Sardine Festival and other activities great, but not a sardine in sight

HAPPY HIKERS: The group sits in mid-air on Leopard Rock. © Sowetan.
HAPPY HIKERS: The group sits in mid-air on Leopard Rock. © Sowetan.

Vusi Ndlovu

Vusi Ndlovu

Take a boat trip far into the sea. Then later, hit the road on a tour of the rural coastal region of KwaZulu-Natal's south coast before heading to a game reserve in a sub-tropical natural forest.

I was in the province for a weekend during the yearly marine migration known as the Sardine Run. In this yearly trek, millions of these little silvery fish leave the cold waters on the southern tip of Cape Point and swim up the eastern coastline in search of warmer water.

The sardine spectacle involves a shoal of fish that stretches more than 15km in length, three-and-half kilometres wide and about 40m deep as they head to the eastern coastline of Durban.

The massive movement, which takes place between May and July, ushers in a hive of activity to the marine life. Predators of the sea such as sharks, whales, dolphins and sea birds flock to the coast for the biggest feast of the year.

Tourists also flock to the eastern coast to witness the spectacle. KZN Tourism has as from this year added the event to its tourism package, which means that during this time of the year the Banana City is alive with fun-seekers.

Tourists and locals can now enjoy themselves in activities such as music festivals, sporting and outdoor leisure activities in what the tourism body has appropriately called the Sardine Festival.

At the launch of the event in Port Shepstone, journalists were invited to get a taste of what the Sardine Festival is about.

The first activity was an ocean safari at Shelly Beach. We all boarded two fishing boats and headed far into the sea. The impact of the boat colliding with the huge waves caused the faint-hearted to call off the one-and-a-half hour ride when it had just started.

Adding to the adrenaline-pumping experience was our coming across giant whales occasionally rising above the surface of the water before diving back under. Along with them, families of dolphins and sea birds were also out to enjoy the feast.

Unfortunately, we did not spot the sardines.

Then we were off inland. We headed to the Oribi Gorge Nature Reserve in the Ezinqoleni area. This is a great place for outdoor adventure. If you are a adventure junky, the wild Gorge Swing is for you. It is the highest gorge in the world.

One swing or jump from the Lehr's fall takes you 100m down the gorge before operators pull you back to the top of the cliff.

Other activities include horseriding, river rafting, fishing, hiking trails and abseiling.

Still at the gorge, we enjoyed a meal at the Leopard Rock restaurant.

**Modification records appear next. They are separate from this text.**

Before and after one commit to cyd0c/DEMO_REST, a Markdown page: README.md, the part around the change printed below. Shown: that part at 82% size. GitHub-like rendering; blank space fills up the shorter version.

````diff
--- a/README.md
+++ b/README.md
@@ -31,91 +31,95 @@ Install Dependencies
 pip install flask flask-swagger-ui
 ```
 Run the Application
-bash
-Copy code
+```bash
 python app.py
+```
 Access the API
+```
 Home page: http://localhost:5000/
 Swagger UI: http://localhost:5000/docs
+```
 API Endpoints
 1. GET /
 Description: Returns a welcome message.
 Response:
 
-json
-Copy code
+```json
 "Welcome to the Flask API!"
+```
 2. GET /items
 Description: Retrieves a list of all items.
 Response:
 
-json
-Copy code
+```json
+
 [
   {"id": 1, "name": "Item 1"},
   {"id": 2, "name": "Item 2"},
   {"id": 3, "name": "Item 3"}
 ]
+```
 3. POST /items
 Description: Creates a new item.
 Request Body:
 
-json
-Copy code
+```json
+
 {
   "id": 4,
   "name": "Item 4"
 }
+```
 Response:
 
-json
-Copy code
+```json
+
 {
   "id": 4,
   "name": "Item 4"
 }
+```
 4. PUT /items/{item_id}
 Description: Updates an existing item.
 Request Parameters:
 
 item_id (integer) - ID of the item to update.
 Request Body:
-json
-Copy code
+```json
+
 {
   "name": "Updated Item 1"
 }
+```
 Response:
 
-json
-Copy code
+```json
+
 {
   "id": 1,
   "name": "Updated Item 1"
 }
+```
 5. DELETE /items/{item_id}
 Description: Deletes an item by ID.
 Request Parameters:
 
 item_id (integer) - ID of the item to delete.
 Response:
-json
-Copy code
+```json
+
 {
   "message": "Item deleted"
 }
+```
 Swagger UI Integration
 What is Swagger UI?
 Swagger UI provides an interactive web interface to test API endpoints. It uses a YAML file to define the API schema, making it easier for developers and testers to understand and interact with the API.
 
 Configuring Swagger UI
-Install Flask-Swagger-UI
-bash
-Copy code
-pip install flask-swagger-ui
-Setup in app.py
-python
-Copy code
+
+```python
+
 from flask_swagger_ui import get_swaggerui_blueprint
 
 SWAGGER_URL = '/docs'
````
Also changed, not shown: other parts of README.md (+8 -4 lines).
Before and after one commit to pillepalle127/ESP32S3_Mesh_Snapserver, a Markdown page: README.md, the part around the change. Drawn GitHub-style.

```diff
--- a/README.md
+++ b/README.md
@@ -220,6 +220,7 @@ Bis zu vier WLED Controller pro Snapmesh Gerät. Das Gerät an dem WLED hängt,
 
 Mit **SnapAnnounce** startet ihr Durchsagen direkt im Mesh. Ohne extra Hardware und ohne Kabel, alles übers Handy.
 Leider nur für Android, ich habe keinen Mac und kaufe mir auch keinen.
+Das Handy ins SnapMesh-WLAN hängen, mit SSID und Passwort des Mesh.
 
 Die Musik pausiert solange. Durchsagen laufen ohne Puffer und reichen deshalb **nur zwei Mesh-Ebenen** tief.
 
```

We sat on the deck enjoying a variety of food including meat, chips and drinks. Sitting in the restaurant, perched on top of the hill, you get a bird's eye view of the natural forests below. You see the patrollers of the sky - the eagles - flying below you.

On the other side of the gorge is the rural area of Emzumbe. The chief's kraal can also be seen from the restaurant.

The last of our tours was the visit at Ushaka Marine World, the ocean park in which sea and fresh water are drawn into a 1940s shipwreck to create aquariums where small species of fish live together with sharks.

There, we were also treated to the dolphin show at the Sea World and the Dolphin World.

The Sardine Festival, which ended on Sunday, included activities such as off-road motor racing, a 21km marathon, fishing competitions, music festivals featuring great acts such as Ringo Madlingozi and Mafikizolo, cycling and paddling competitions. All the events are organised to keep the whole family happy.

Apart from the festival, I just love KwaZulu-Natal because of its weather, its rolling hills and the nice people.

l Vusi Ndlovu was a guest of KZN Tourism.